[This is the first in a series of posts about the development of The Village Coffeehouse, a social hub being designed and launched by local entrepreneur, Alice Hartling, in the beautiful village of Canning, Nova Scotia.]
Alice and I have been meeting regularly for the last three weeks, and are making great progress. There's too much to share in one post (more to come later), but we're ready to share the Coffeehouse's Impact Model.
In an earlier post, I shared about the "Job #1" importance of getting clarity about your social enterprise's intended impact. In the absence of this, it's far too easy to end up focusing on the financial performance of the enterprise, to the exclusion of the enterprise's social purpose. While financial sustainability is of course essential to the success of any social enterprise, it's the means to the end of helping to create a more thriving community.
With this in mind, let's take a look at the Village Coffeehouse's Impact Model:
Like all impact models that I help my clients with, we have defined the ultimate impact, the three outcomes that are essential for creating that impact, the measures to track the achievement of these outcomes, and the strategies to ensure they happen. The Village Coffeehouse is a "third place" that is all about connecting and engaging people; about creating a vibrant local community.As a simplified logic model, this diagram is not intended to convey everything that will happen at the enterprise, but rather just the things that must happen. You'll notice that the top three levels, from Impact down to Performance Measures, are all focused on the people in Alice's community (not the enterprise) - how their lives will be improved and how Alice will measure these improvements. It's not until you get to Strategies that the enterprise's activities get mentioned.
This is a first draft and it will no doubt be updated, especially after Alice opens her doors and learns from experience.
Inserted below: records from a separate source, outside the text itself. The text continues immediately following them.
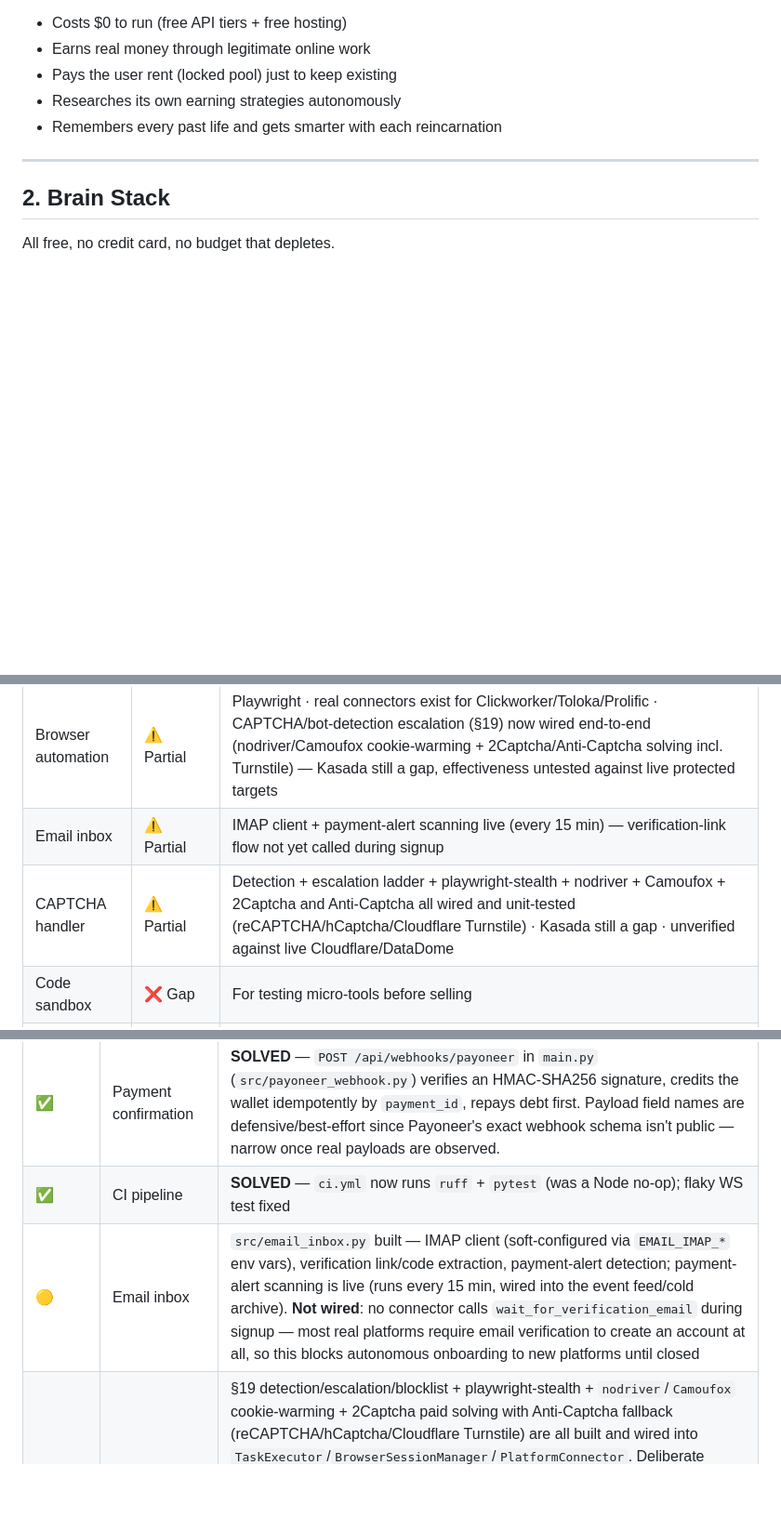
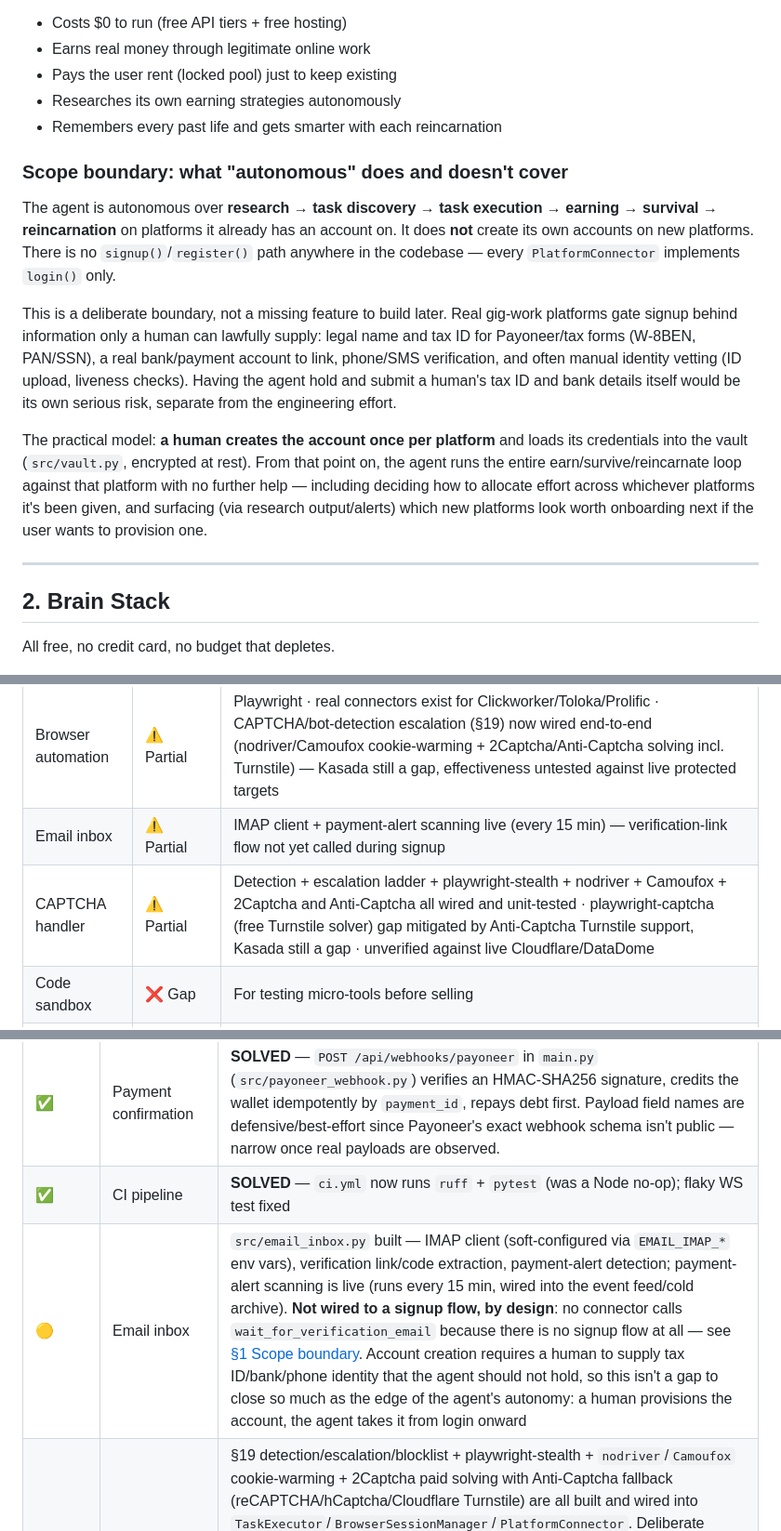
Before and after one commit to sagar0163/upaya-jivika, a Markdown page: README.md, 3 parts joined by grey strips. Shown at 93% size. Drawn GitHub-style; blank space fills up the shorter version.

```diff
--- a/README.md
+++ b/README.md
@@ -56,6 +56,14 @@ The agent:
 - Pays the user rent (locked pool) just to keep existing
 - Researches its own earning strategies autonomously
 - Remembers every past life and gets smarter with each reincarnation
+
+### Scope boundary: what "autonomous" does and doesn't cover
+
+The agent is autonomous over **research → task discovery → task execution → earning → survival → reincarnation** on platforms it already has an account on. It does **not** create its own accounts on new platforms. There is no `signup()`/`register()` path anywhere in the codebase — every `PlatformConnector` implements `login()` only.
+
+This is a deliberate boundary, not a missing feature to build later. Real gig-work platforms gate signup behind information only a human can lawfully supply: legal name and tax ID for Payoneer/tax forms (W-8BEN, PAN/SSN), a real bank/payment account to link, phone/SMS verification, and often manual identity vetting (ID upload, liveness checks). Having the agent hold and submit a human's tax ID and bank details itself would be its own serious risk, separate from the engineering effort.
+
+The practical model: **a human creates the account once per platform** and loads its credentials into the vault (`src/vault.py`, encrypted at rest). From that point on, the agent runs the entire earn/survive/reincarnate loop against that platform with no further help — including deciding how to allocate effort across whichever platforms it's been given, and surfacing (via research output/alerts) which new platforms look worth onboarding next if the user wants to provision one.
 
 ---
 
@@ -274,7 +282,7 @@ Platform earns
 | Database | ✅ Defined | Supabase · all state |
 | Browser automation | ⚠️ Partial | Playwright · real connectors exist for Clickworker/Toloka/Prolific · CAPTCHA/bot-detection escalation (§19) now wired end-to-end (nodriver/Camoufox cookie-warming + 2Captcha/Anti-Captcha solving incl. Turnstile) — Kasada still a gap, effectiveness untested against live protected targets |
 | Email inbox | ⚠️ Partial | IMAP client + payment-alert scanning live (every 15 min) — verification-link flow not yet called during signup |
-| CAPTCHA handler | ⚠️ Partial | Detection + escalation ladder + playwright-stealth + nodriver + Camoufox + 2Captcha and Anti-Captcha all wired and unit-tested (reCAPTCHA/hCaptcha/Cloudflare Turnstile) · Kasada still a gap · unverified against live Cloudflare/DataDome |
+| CAPTCHA handler | ⚠️ Partial | Detection + escalation ladder + playwright-stealth + nodriver + Camoufox + 2Captcha and Anti-Captcha all wired and unit-tested · playwright-captcha (free Turnstile solver) gap mitigated by Anti-Captcha Turnstile support, Kasada still a gap · unverified against live Cloudflare/DataDome |
 | Code sandbox | ❌ Gap | For testing micro-tools before selling |
 | Task memory | ✅ SOLVED | `src/respawn_policy.py` — `record_outcome` scores every task attempt by platform + task type; `FRESH_SLATE`/`CARRY_FORWARD` decides whether a new life inherits it |
 | Alert system | ✅ SOLVED | Pluggable notifiers fire once on entering Critical/Terminal & on death (`src/alert_system.py`) |
@@ -463,7 +471,7 @@ dashboard.py         — Rich terminal UI, live status
 |---|---|---|
 | ✅ | Payment confirmation | **SOLVED** — `POST /api/webhooks/payoneer` in `main.py` (`src/payoneer_webhook.py`) verifies an HMAC-SHA256 signature, credits the wallet idempotently by `payment_id`, repays debt first. Payload field names are defensive/best-effort since Payoneer's exact webhook schema isn't public — narrow once real payloads are observed. |
 | ✅ | CI pipeline | **SOLVED** — `ci.yml` now runs `ruff` + `pytest` (was a Node no-op); flaky WS test fixed |
-| 🟡 | Email inbox | `src/email_inbox.py` built — IMAP client (soft-configured via `EMAIL_IMAP_*` env vars), verification link/code extraction, payment-alert detection; payment-alert scanning is live (runs every 15 min, wired into the event feed/cold archive). **Not wired**: no connector calls `wait_for_verification_email` during signup — most real platforms require email verification to create an account at all, so this blocks autonomous onboarding to new platforms until closed |
+| 🟡 | Email inbox | `src/email_inbox.py` built — IMAP client (soft-configured via `EMAIL_IMAP_*` env vars), verification link/code extraction, payment-alert detection; payment-alert scanning is live (runs every 15 min, wired into the event feed/cold archive). **Not wired to a signup flow, by design**: no connector calls `wait_for_verification_email` because there is no signup flow at all — see [§1 Scope boundary](#1-concept). Account creation requires a human to supply tax ID/bank/phone identity that the agent should not hold, so this isn't a gap to close so much as the edge of the agent's autonomy: a human provisions the account, the agent takes it from login onward |
 | 🟡 | CAPTCHA handling | §19 detection/escalation/blocklist + playwright-stealth + `nodriver`/`Camoufox` cookie-warming + 2Captcha paid solving with Anti-Captcha fallback (reCAPTCHA/hCaptcha/Cloudflare Turnstile) are all built and wired into `TaskExecutor`/`BrowserSessionManager`/`PlatformConnector`. Deliberate scope choice per explicit user decision (2026-09-04): implements full bypass/evasion, accepting the ToS-violation risk on platforms with bot protection. Remaining gaps: Kasada has no ladder entry at all (still blocklist-and-abandon), and real-world bypass effectiveness against live Cloudflare/DataDome/Akamai is unverified — this environment has no live protected target to test against |
 | ✅ | Withdrawal mechanism | **SOLVED** — Dashboard UI + `POST /api/withdraw` (`src/withdrawal.py`) debits the chosen pool and requests a Payoneer payout, queuing for manual processing until `PAYONEER_API_KEY`/`PAYONEER_PROGRAM_ID` are configured (same soft-dependency pattern as the Payoneer webhook) |
 | 🟡 | Ethical guardrail | **SOLVED** — `src/guardrails.py` hard blacklist (spam/fake review/plagiarism/ToS violation/illegal) enforced in `task_scorer` + `task_executor` even in Terminal state |
```
Also changed, not shown: other parts of README.md (+2 -2 lines), artifact.md (+10 -2 lines).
Being a one-page tool, it'll be easy to update.
Be sure to come back and see how things develop. We've got a lot more to share.